“My clients now will not only move Judge Howell for reconsideration particularly with regard to the Alien Tort Claims Act, and then file an appeal if necessary, but go to the courts in Spain, which have instituted criminal charges under such circumstances,” Klayman said.
Klayman pointed to the case of former Chilean President Augusto Pinochet, who was indicted in Spain, arrested, tried and convicted of human rights abuses and crimes.
“It is unfortunate that Spanish courts must now be used to seek justice, while the Obama administration, Republicans, including former President George W. Bush, and now Judge Howell not only have turned a blind eye to justice, but also have failed to support the Iranian freedom movement.”
Klayman said that had the U.S. intervened strategically when the pro-democracy movement was developing in Iran, “this freedom movement could have changed the course of history by eliminating the nuclear threat from this radical Islamic terrorist state.”

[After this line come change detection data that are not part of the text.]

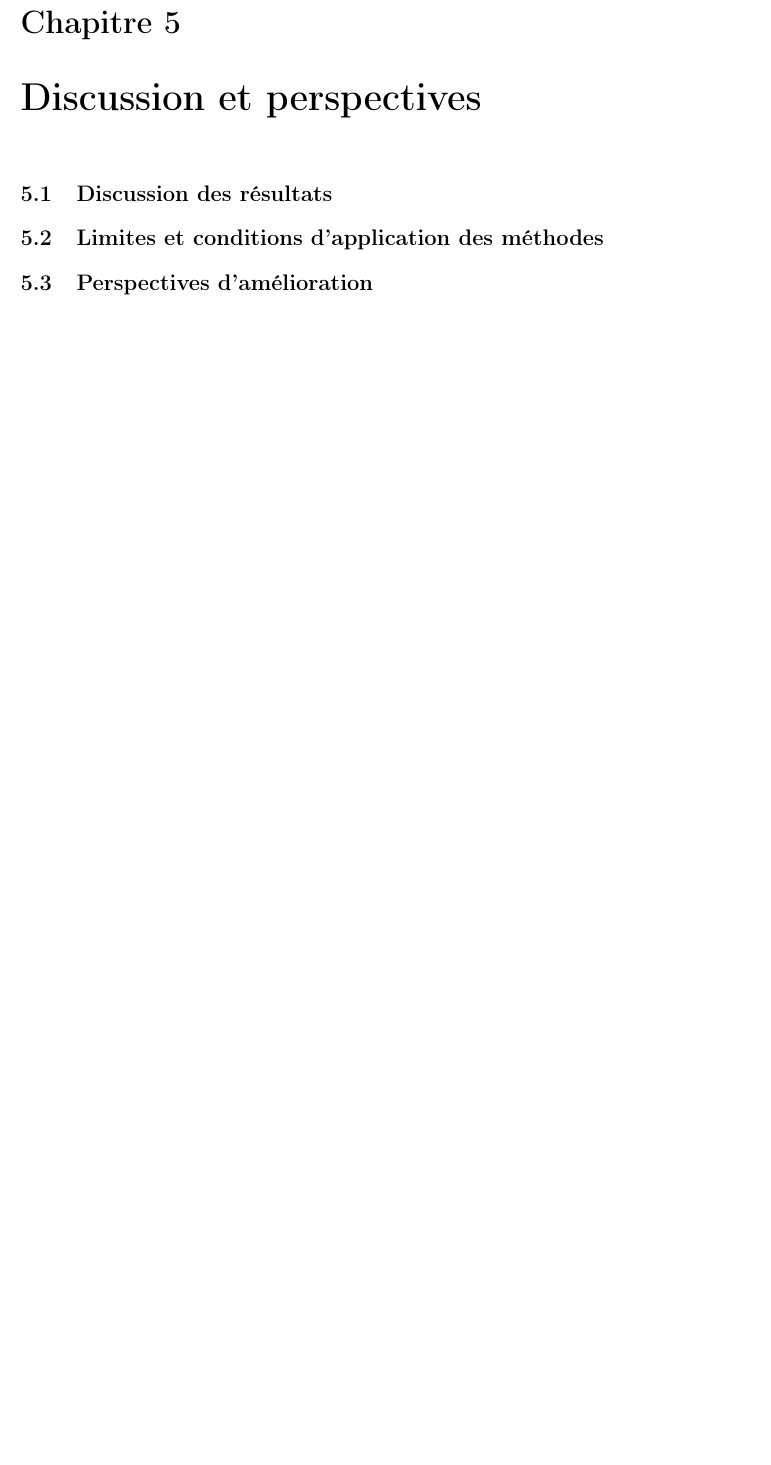
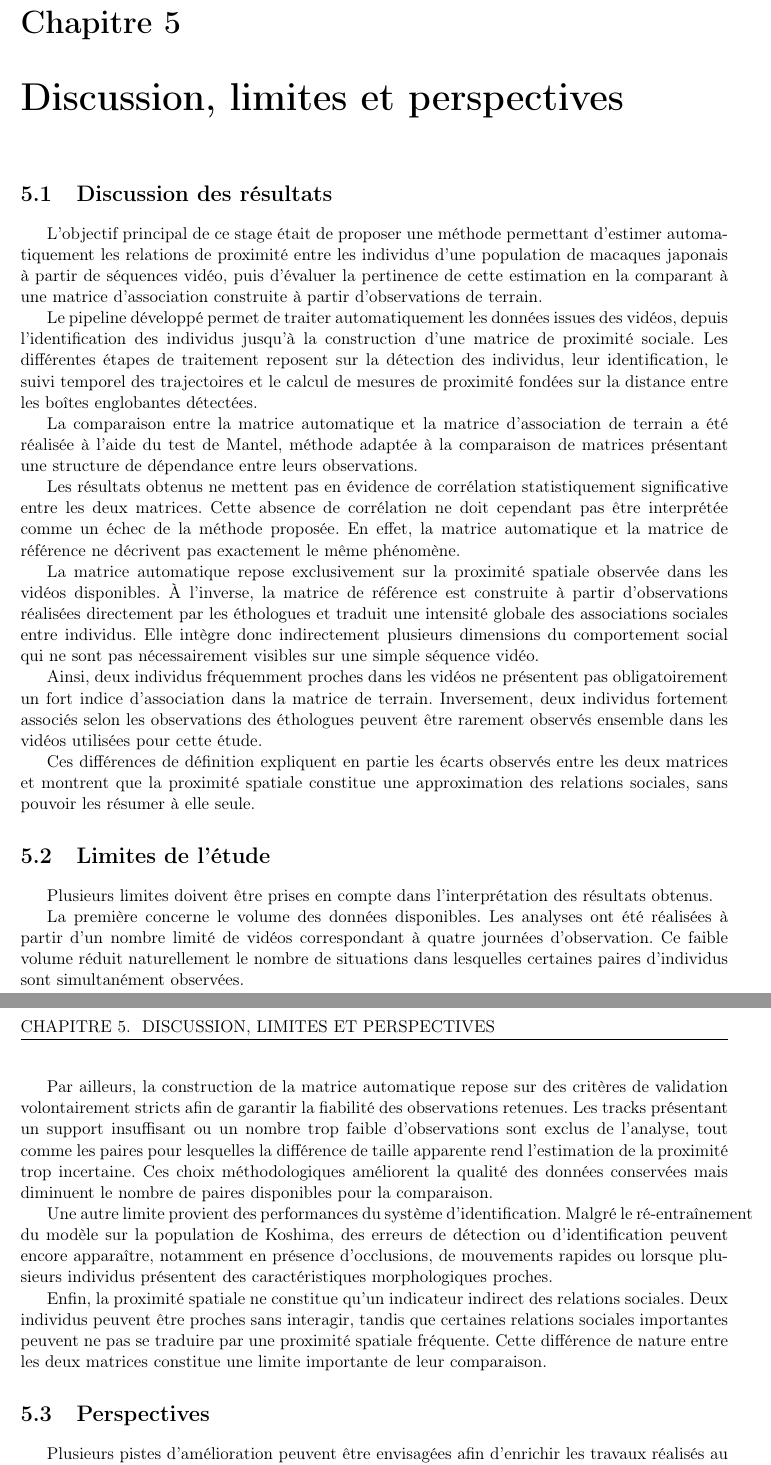
Before and after one commit to EstherMkrt/macaque-facial-recognition, a LaTeX document (version2rapport.tex): part of page 30 of 33 before the commit and two parts of pages 30 and 31 of 34 after it, the two joined at a grey line, cut so that both start at the same text, the shorter picture padded with empty space. Compiled offline with pdfLaTeX.

Commit message:
Ajout du chapitre 5

```diff
--- a/version2rapport.tex
+++ b/version2rapport.tex
@@ -1842,29 +1842,99 @@ vidéos. Ces éléments seront approfondis dans le
 chapitre~\ref{chap:discussion}.
 
 % =====================================================================
-% CHAPITRE 5 — DISCUSSION ET PERSPECTIVES
+% CHAPITRE 5 — DISCUSSION, LIMITES ET PERSPECTIVES
 % =====================================================================
-\chapter{Discussion et perspectives}
-
+
+\chapter{Discussion, limites et perspectives}
+\label{chap:discussion}
+
+%---------------------------------------------------------------------
 \section{Discussion des résultats}
-% TODO : synthèse croisée -- qualité de détection (chapitre 3.1) et fidélité de
-% la matrice de proximité (chapitre 4) ; propagation des erreurs d'identification
-% vers la matrice de proximité ; apport personnel et degré d'autonomie pendant
-% le stage
-
-\section{Limites et conditions d'application des méthodes}
-\label{sec:limites}
-% TODO :
-% - absence d'ensemble de test indépendant (train/validation seulement)
-% - non-indépendance temporelle des frames au sein d'une vidéo
-% - hypothèses du proxy de profondeur (ratio de taille des boîtes)
-% - taille de l'échantillon Koshima
-% - incertitude sur le statut avant/après ré-entraînement des fichiers disponibles
-% - échantillon de vérité terrain limité (chapitre 2)
-
-\section{Perspectives d'amélioration}
-% TODO : poursuite du ré-entraînement avec davantage de données, extension à
-% d'autres populations, amélioration du proxy de profondeur, automatisation de
-% la constitution de la vérité terrain, etc.
-
-
+%---------------------------------------------------------------------
+
+L'objectif principal de ce stage était de proposer une méthode permettant
+d'estimer automatiquement les relations de proximité entre les individus
+d'une population de macaques japonais à partir de séquences vidéo, puis
+d'évaluer la pertinence de cette estimation en la comparant à une matrice
+d'association construite à partir d'observations de terrain.
+
+Le pipeline développé permet de traiter automatiquement les données
+issues des vidéos, depuis l'identification des individus jusqu'à la
+construction d'une matrice de proximité sociale. Les différentes étapes
+de traitement reposent sur la détection des individus, leur
+identification, le suivi temporel des trajectoires et le calcul de
+mesures de proximité fondées sur la distance entre les boîtes
+englobantes détectées.
+
+La comparaison entre la matrice automatique et la matrice d'association
+de terrain a été réalisée à l'aide du test de Mantel, méthode adaptée à
+la comparaison de matrices présentant une structure de dépendance entre
+leurs observations.
+
+Les résultats obtenus ne mettent pas en évidence de corrélation
+statistiquement significative entre les deux matrices. Cette absence de
+corrélation ne doit cependant pas être interprétée comme un échec de la
+méthode proposée. En effet, la matrice automatique et la matrice de
+référence ne décrivent pas exactement le même phénomène.
+
+La matrice automatique repose exclusivement sur la proximité spatiale
+observée dans les vidéos disponibles. À l'inverse, la matrice de
+référence est construite à partir d'observations réalisées directement
+par les éthologues et traduit une intensité globale des associations
+sociales entre individus. Elle intègre donc indirectement plusieurs
+dimensions du comportement social qui ne sont pas nécessairement visibles
+sur une simple séquence vidéo.
+
+Ainsi, deux individus fréquemment proches dans les vidéos ne présentent
+pas obligatoirement un fort indice d'association dans la matrice de
+terrain. Inversement, deux individus fortement associés selon les
+observations des éthologues peuvent être rarement observés ensemble dans
+les vidéos utilisées pour cette étude.
+
+Ces différences de définition expliquent en partie les écarts observés
+entre les deux matrices et montrent que la proximité spatiale constitue
+une approximation des relations sociales, sans pouvoir les résumer à
+elle seule.
+
+%---------------------------------------------------------------------
+\section{Limites de l'étude}
+%---------------------------------------------------------------------
+
+Plusieurs limites doivent être prises en compte dans l'interprétation des
+résultats obtenus.
+
+La première concerne le volume des données disponibles. Les analyses ont
+été réalisées à partir d'un nombre limité de vidéos correspondant à
+quatre journées d'observation. Ce faible volume réduit naturellement le
+nombre de situations dans lesquelles certaines paires d'individus sont
+simultanément observées.
+
+Par ailleurs, la construction de la matrice automatique repose sur des
+critères de validation volontairement stricts afin de garantir la
+fiabilité des observations retenues. Les tracks présentant un support
+insuffisant ou un nombre trop faible d'observations sont exclus de
+l'analyse, tout comme les paires pour lesquelles la différence de taille
+apparente rend l'estimation de la proximité trop incertaine. Ces choix
+méthodologiques améliorent la qualité des données conservées mais
+diminuent le nombre de paires disponibles pour la comparaison.
+
+Une autre limite provient des performances du système d'identification.
+Malgré le ré-entraînement du modèle sur la population de Koshima, des
+erreurs de détection ou d'identification peuvent encore apparaître,
+notamment en présence d'occlusions, de mouvements rapides ou lorsque
+plusieurs individus présentent des caractéristiques morphologiques
+proches.
+
+Enfin, la proximité spatiale ne constitue qu'un indicateur indirect des
+relations sociales. Deux individus peuvent être proches sans interagir,
+tandis que certaines relations sociales importantes peuvent ne pas se
+traduire par une proximité spatiale fréquente. Cette différence de nature
+entre les deux matrices constitue une limite importante de leur
+comparaison.
+
+%---------------------------------------------------------------------
+\section{Perspectives}
+%---------------------------------------------------------------------
+
+Plusieurs pistes d'amélioration peuvent être envisagées afin d'enrichir
+les travaux réalisés au cours de ce stage.
```
Also changed, not shown: version2rapport.pdf, version2rapport.tex (24 more changed lines), 6 other files.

The case was brought on behalf of Akbar and Manouchehr Mohammadi, two student leaders who are credited with helping spark the modern secular freedom movement in Iran. Klayman said Akbar and Manouchehr were arrested, brutally tortured and in the case of Akbar, murdered.

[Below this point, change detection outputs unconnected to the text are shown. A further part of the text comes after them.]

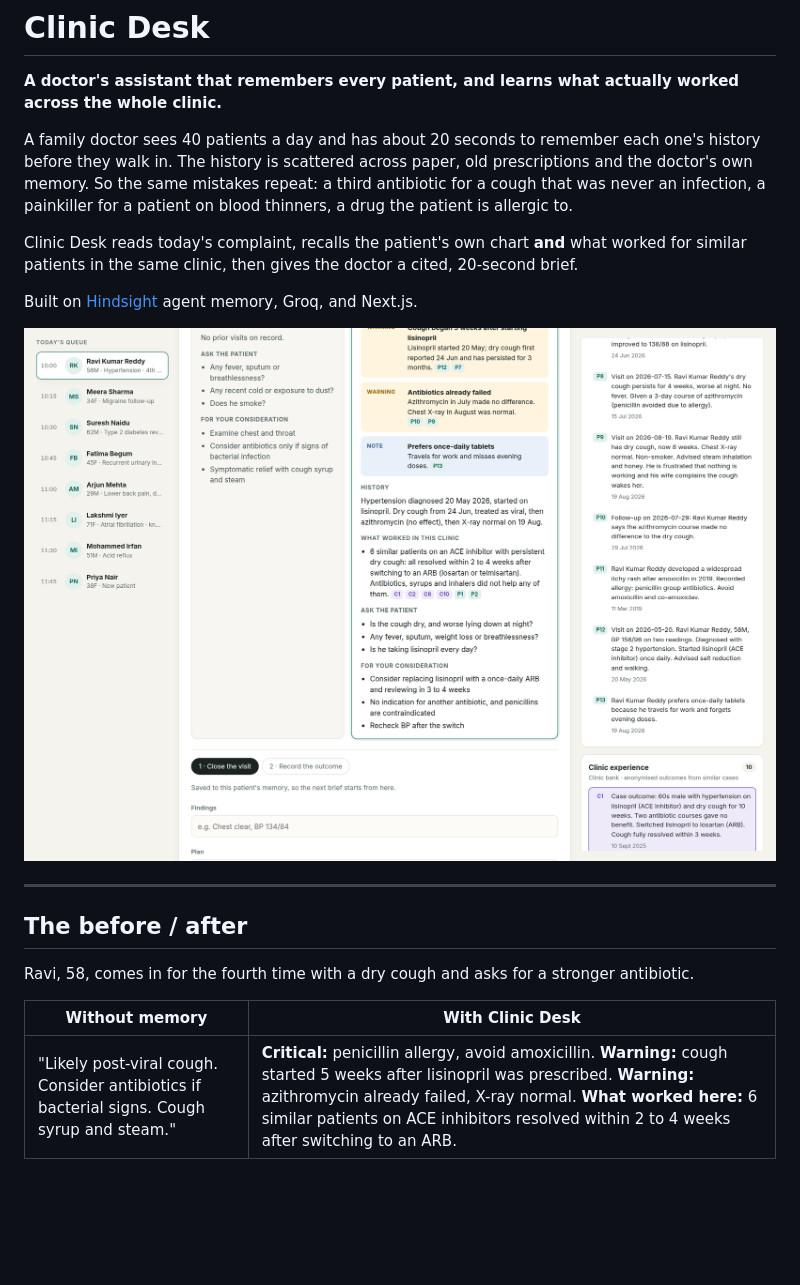
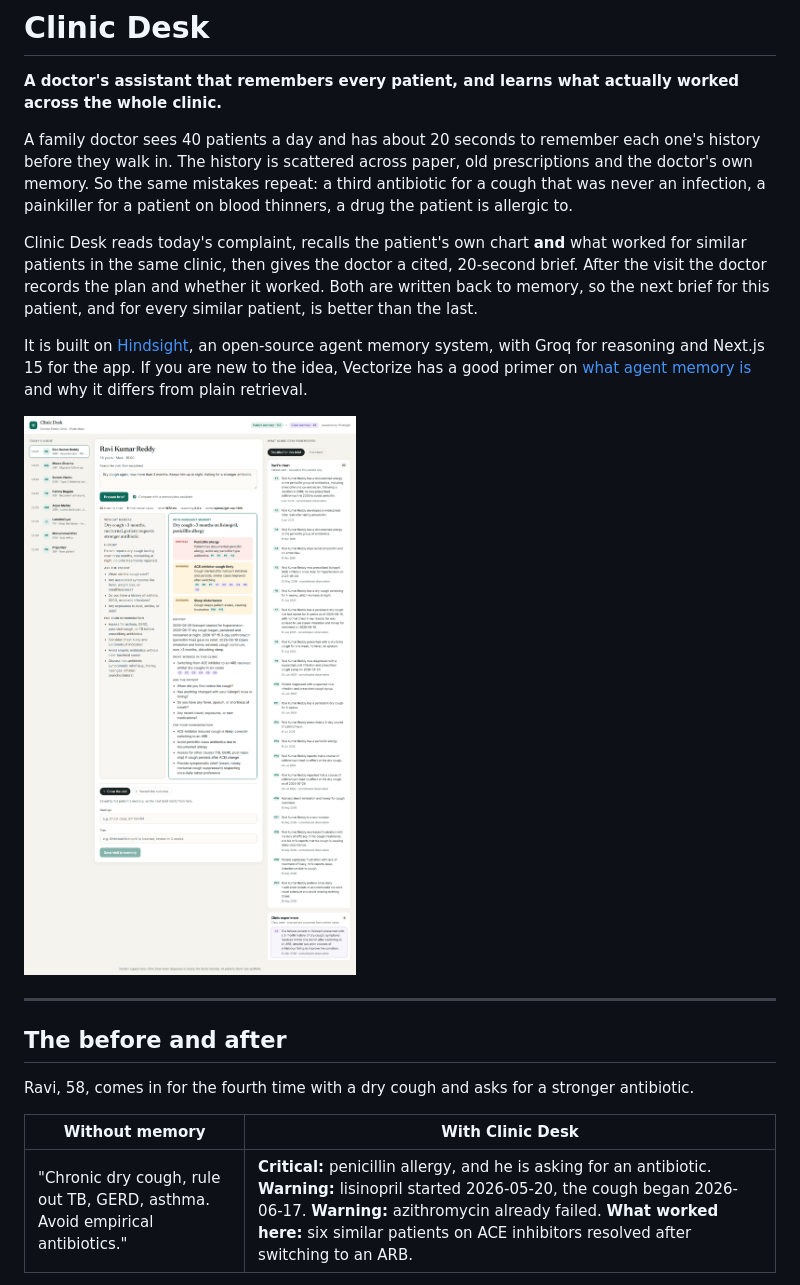
Before and after one commit to vedant7007/clinic-desk, a Markdown page: README.md, the part around one of its changes. Rendered like a GitHub page; pictures changed too: docs/screenshot-brief.png; blank space fills up the shorter version.

```diff
--- a/README.md
+++ b/README.md
@@ -4,7 +4,7 @@
 
 A family doctor sees 40 patients a day and has about 20 seconds to remember each one's history before they walk in. The history is scattered across paper, old prescriptions and the doctor's own memory. So the same mistakes repeat: a third antibiotic for a cough that was never an infection, a painkiller for a patient on blood thinners, a drug the patient is allergic to.
 
-Clinic Desk reads today's complaint, recalls the patient's own chart **and** what worked for similar patients in the same clinic, then gives the doctor a cited, 20-second brief.
+Clinic Desk reads today's complaint, recalls the patient's own chart **and** what worked for similar patients in the same clinic, then gives the doctor a cited, 20-second brief. After the visit the doctor records the plan and whether it worked. Both are written back to memory, so the next brief for this patient, and for every similar patient, is better than the last.
 
-Built on [Hindsight](https://github.com/vectorize-io/hindsight) agent memory, Groq, and Next.js.
+It is built on [Hindsight](https://github.com/vectorize-io/hindsight), an open-source agent memory system, with Groq for reasoning and Next.js 15 for the app. If you are new to the idea, Vectorize has a good primer on [what agent memory is](https://vectorize.io/what-is-agent-memory) and why it differs from plain retrieval.
 
@@ -12,11 +12,11 @@ Built on [Hindsight](https://github.com/vectorize-io/hindsight) agent memory, Gr
 
 ---
 
-## The before / after
+## The before and after
 
 Ravi, 58, comes in for the fourth time with a dry cough and asks for a stronger antibiotic.
 
 | Without memory | With Clinic Desk |
 | --- | --- |
-| "Likely post-viral cough. Consider antibiotics if bacterial signs. Cough syrup and steam." | **Critical:** penicillin allergy, avoid amoxicillin. **Warning:** cough started 5 weeks after lisinopril was prescribed. **Warning:** azithromycin already failed, X-ray normal. **What worked here:** 6 similar patients on ACE inhibitors resolved within 2 to 4 weeks after switching to an ARB. |
+| "Chronic dry cough, rule out TB, GERD, asthma. Avoid empirical antibiotics." | **Critical:** penicillin allergy, and he is asking for an antibiotic. **Warning:** lisinopril started 2026-05-20, the cough began 2026-06-17. **Warning:** azithromycin already failed. **What worked here:** six similar patients on ACE inhibitors resolved after switching to an ARB. |
 
```
Also changed, not shown: other parts of README.md (+84 -52 lines), docs/screenshot-learning.png (added), 2 other files.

“Manouchehr escaped prison, having been incarcerated under a death sentence for seven years. In addition to the brothers, their sisters Nasrin and Simin Mohammadi were parties to the suit, and they were tortured and threatened with death as well – even after the surviving family members moved to the United States and became citizens,” Klayman said.
Earlier in the case, Howell had entered a default against the defendants.

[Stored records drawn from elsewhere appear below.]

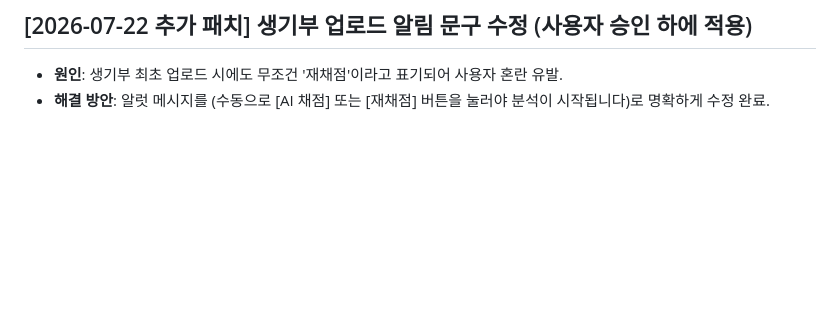
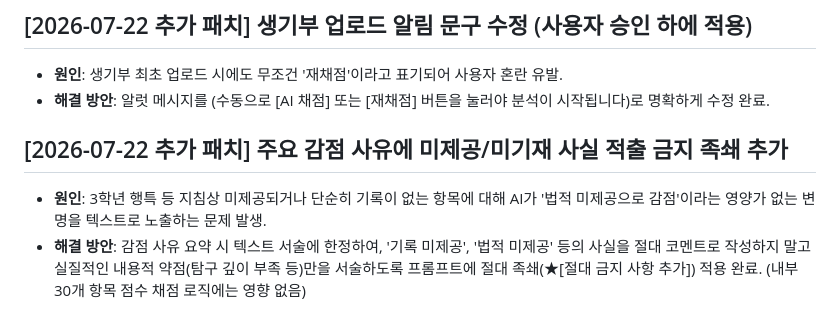
Before and after one commit to AI-aca/2027SCI, a Markdown page: [MD] HISTORY.md, the part around the change. Rendered like a GitHub page; blank space fills up the shorter version.

```diff
--- a/[MD] HISTORY.md
+++ b/[MD] HISTORY.md
@@ -704,3 +704,7 @@
 ## [2026-07-22 추가 패치] 생기부 업로드 알림 문구 수정 (사용자 승인 하에 적용)
 - **원인**: 생기부 최초 업로드 시에도 무조건 '재채점'이라고 표기되어 사용자 혼란 유발.
 - **해결 방안**: 알럿 메시지를 (수동으로 [AI 채점] 또는 [재채점] 버튼을 눌러야 분석이 시작됩니다)로 명확하게 수정 완료.
+
+## [2026-07-22 추가 패치] 주요 감점 사유에 미제공/미기재 사실 적출 금지 족쇄 추가
+- **원인**: 3학년 행특 등 지침상 미제공되거나 단순히 기록이 없는 항목에 대해 AI가 '법적 미제공으로 감점'이라는 영양가 없는 변명을 텍스트로 노출하는 문제 발생.
+- **해결 방안**: 감점 사유 요약 시 텍스트 서술에 한정하여, '기록 미제공', '법적 미제공' 등의 사실을 절대 코멘트로 작성하지 말고 실질적인 내용적 약점(탐구 깊이 부족 등)만을 서술하도록 프롬프트에 절대 족쇄(★[절대 금지 사항 추가]) 적용 완료. (내부 30개 항목 점수 채점 로직에는 영향 없음)
```
Also changed, not shown: [MD] AI PROMPT LOGIC.md (+1 -1 lines), 생기부_채점_프롬프트_및_로직_20260722_0701.md (+1 -1 lines).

But Klayman said that “inexplicably, after the trial she has now, after several years on her docket, found that her court lacked jurisdiction to enter a default judgment, despite her making very strong findings of fact showing the barbaric sub-human brutality of the defendants.”
“Despite these findings of fact, Judge Howell’s decision strains to let the Iranian regime and its leaders off the hook,” he said. “One wonders whether listening to all of the testimony about how the Iranian regime has agents in this country who have threatened persons who oppose or take actions against it, and have plotted recently to even kill the Saudi ambassador, as well as to bomb a train from Canada to New York City, if the judge got ‘cold feet,’ fearing for the safety of herself and her family if she entered a punitive judgment.”
The judge’s opinion cites the “serious violations of human rights and international law” in the case.
“The entire Mohammadi family has been devastated by the heinous actions of the Iranian regime, and they continue to carry deep emotional and physical scars as a result of those actions,” the judge wrote.
Klayman had submitted evidence for damages in the range of $380 million.
Nasrin Mohammadi and Klayman each made a series of videos talking about the importance of the case.